As a matter of fact the standard theories like QFT already point to that by postulating the harmonic oscillator as being the basic ingredient of the fields that make up everything else. So, I am not demanding something exotic, we already have a good example of it. we need something like it but it must produce all of physics.
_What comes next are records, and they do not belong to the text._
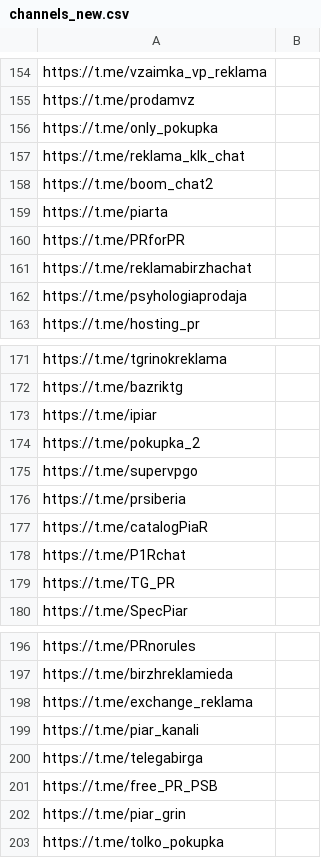
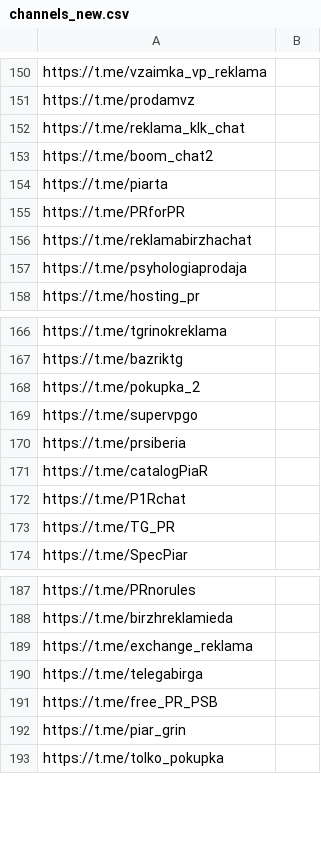
Before and after one commit to SeriousNuts/sender_bot, a CSV file: channels_new.csv, drawn as a sheet; only a part is shown, gaps mark what is left out; the diff covers the shown part only.

```diff
--- a/channels_new.csv
+++ b/channels_new.csv
@@ -155,3 +151,2 @@ https://t.me/vzaimka_vp_reklama;
 https://t.me/prodamvz;
-https://t.me/only_pokupka;
 https://t.me/reklama_klk_chat;
@@ -172,3 +167,2 @@ https://t.me/tgrinokreklama;
 https://t.me/bazriktg;
-https://t.me/ipiar;
 https://t.me/pokupka_2;
@@ -198,3 +189,2 @@ https://t.me/birzhreklamieda;
 https://t.me/exchange_reklama;
-https://t.me/piar_kanali;
 https://t.me/telegabirga;
```
Also changed, not shown: 7 removed rows elsewhere in this file, 3 other files.
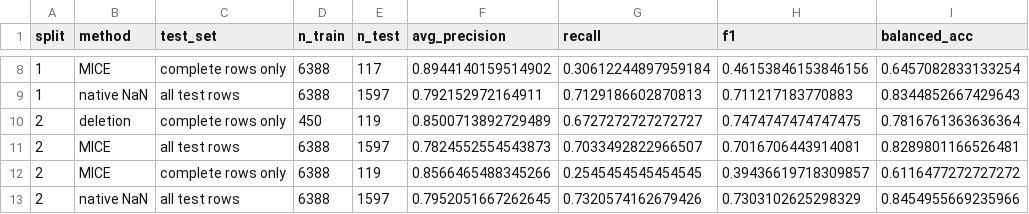
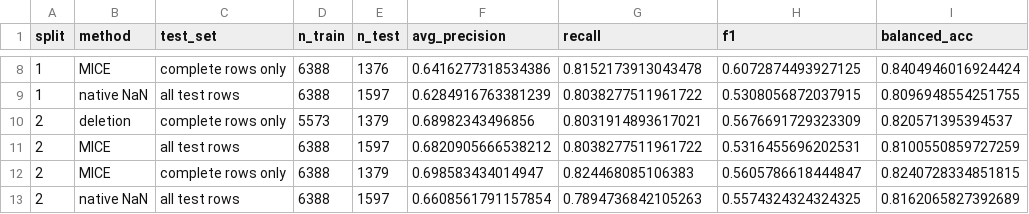
Before and after one commit to Ammu2503/ToxCast-Endocrine-Project, a CSV file: results/deletion_vs_imputation.csv, drawn as a sheet; only a part is shown, gaps mark what is left out; the diff covers the shown part only.

```diff
--- a/results/deletion_vs_imputation.csv
+++ b/results/deletion_vs_imputation.csv
@@ -8,6 +8,6 @@ split,method,test_set,n_train,n_test,avg_precision,recall,f1,balanced_acc
-1,MICE,complete rows only,6388,117,0.8944140159514902,0.30612244897959184,0.46153846153846156,0.6457082833133254
-1,native NaN,all test rows,6388,1597,0.792152972164911,0.7129186602870813,0.711217183770883,0.8344852667429643
-2,deletion,complete rows only,450,119,0.8500713892729489,0.6727272727272727,0.7474747474747475,0.7816761363636364
-2,MICE,all test rows,6388,1597,0.7824552554543873,0.7033492822966507,0.7016706443914081,0.8289801166526481
-2,MICE,complete rows only,6388,119,0.8566465488345266,0.2545454545454545,0.39436619718309857,0.6116477272727272
-2,native NaN,all test rows,6388,1597,0.7952051667262645,0.7320574162679426,0.7303102625298329,0.8454955669235966
+1,MICE,complete rows only,6388,1376,0.6416277318534386,0.8152173913043478,0.6072874493927125,0.8404946016924424
+1,native NaN,all test rows,6388,1597,0.6284916763381239,0.8038277511961722,0.5308056872037915,0.8096948554251755
+2,deletion,complete rows only,5573,1379,0.68982343496856,0.8031914893617021,0.5676691729323309,0.820571395394537
+2,MICE,all test rows,6388,1597,0.6820905666538212,0.8038277511961722,0.5316455696202531,0.8100550859727259
+2,MICE,complete rows only,6388,1379,0.698583434014947,0.824468085106383,0.5605786618444847,0.8240728334851815
+2,native NaN,all test rows,6388,1597,0.6608561791157854,0.7894736842105263,0.5574324324324325,0.8162065827392689
```
Also changed, not shown: 162 edited cells elsewhere in this file, 5 other files.
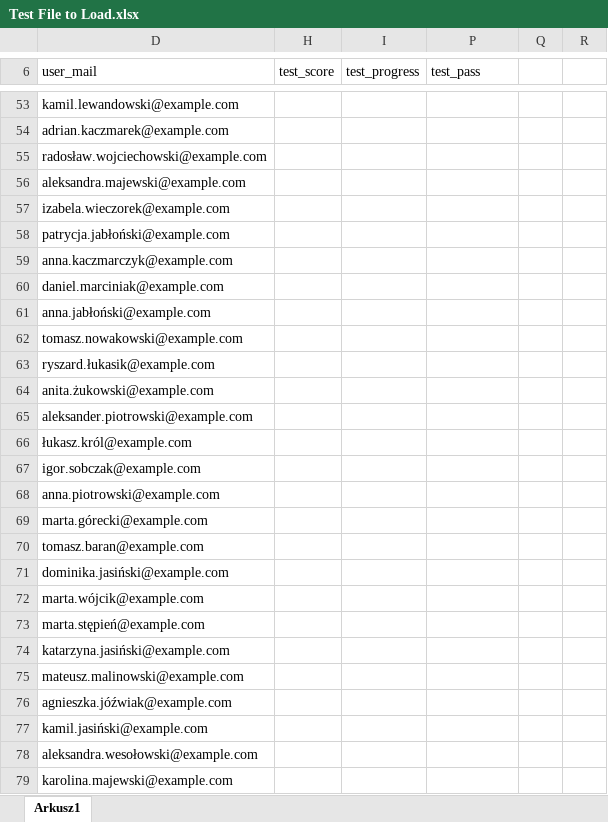
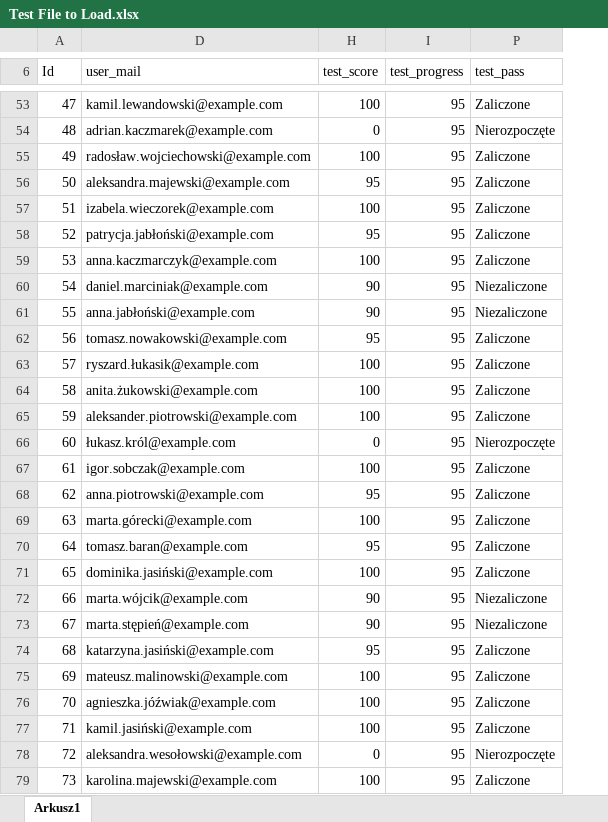
Before and after one commit to CodeCup7/Atena-Excel-Full, an Excel workbook: Test File to Load.xlsx, sheet Arkusz1, drawn as a sheet; only a part is shown, gaps mark what is left out; values as stored, in another font and other column widths than the file's, no cell formats; table styles not drawn; removed rows and columns are numbered as before the commit, all else as after; the diff covers the shown part only; the diff names each change by its address in the sheet, - before the commit and + after, or states it on an @@ line.

```diff
--- a/Test File to Load.xlsx (sheet Arkusz1)
+++ b/Test File to Load.xlsx (sheet Arkusz1)
@@ column A (Id) unhidden, rows 53-79: 47 | 48 | 49 | 50 | 51 | 52 | 53 | 54 | 55 | 56 | 57 | 58 | 59 | 60 | 61 | 62 | 63 | 64 | 65 | 66 | 67 | 68 | 69 | 70 | 71 | 72 | 73 @@
-column Q, empty
-column R, empty
-H53 (test_score): (empty)
+H53 (test_score): 100
-I53:I79 (test_progress): (empty)
+I53:I79 (test_progress): 95
-P53 (test_pass): (empty)
+P53 (test_pass): Zaliczone
-H54 (test_score): (empty)
+H54 (test_score): 0
-P54 (test_pass): (empty)
+P54 (test_pass): Nierozpoczęte
-H55 (test_score): (empty)
+H55 (test_score): 100
-P55:P59 (test_pass): (empty)
+P55:P59 (test_pass): Zaliczone
-H56 (test_score): (empty)
+H56 (test_score): 95
-H57 (test_score): (empty)
+H57 (test_score): 100
-H58 (test_score): (empty)
+H58 (test_score): 95
-H59 (test_score): (empty)
+H59 (test_score): 100
-H60:H61 (test_score): (empty)
+H60:H61 (test_score): 90
-P60:P61 (test_pass): (empty)
+P60:P61 (test_pass): Niezaliczone
-H62 (test_score): (empty)
+H62 (test_score): 95
-P62:P65 (test_pass): (empty)
+P62:P65 (test_pass): Zaliczone
-H63:H65 (test_score): (empty)
+H63:H65 (test_score): 100
-H66 (test_score): (empty)
+H66 (test_score): 0
-P66 (test_pass): (empty)
+P66 (test_pass): Nierozpoczęte
-H67 (test_score): (empty)
+H67 (test_score): 100
-P67:P71 (test_pass): (empty)
+P67:P71 (test_pass): Zaliczone
-H68 (test_score): (empty)
+H68 (test_score): 95
-H69 (test_score): (empty)
+H69 (test_score): 100
-H70 (test_score): (empty)
+H70 (test_score): 95
-H71 (test_score): (empty)
+H71 (test_score): 100
-H72:H73 (test_score): (empty)
+H72:H73 (test_score): 90
-P72:P73 (test_pass): (empty)
+P72:P73 (test_pass): Niezaliczone
-H74 (test_score): (empty)
+H74 (test_score): 95
-P74:P77 (test_pass): (empty)
+P74:P77 (test_pass): Zaliczone
-H75:H77 (test_score): (empty)
+H75:H77 (test_score): 100
-H78 (test_score): (empty)
+H78 (test_score): 0
-P78 (test_pass): (empty)
+P78 (test_pass): Nierozpoczęte
-H79 (test_score): (empty)
+H79 (test_score): 100
-P79 (test_pass): (empty)
+P79 (test_pass): Zaliczone
```
Also changed, not shown: 2 added rows, 2 removed rows, 337 edited cells and merged cells elsewhere in this sheet, cell formats, hidden cells, 11 other files.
All this is in contrast to all of the QM interpretations which do nothing fundamental( just like a hillbilly putting on a fancy suit) although I must admit that it pushes our understanding just a tad further.

I guess what I am saying is that such program at least should be part of the foundation program.
 
  • #8
PeterDonis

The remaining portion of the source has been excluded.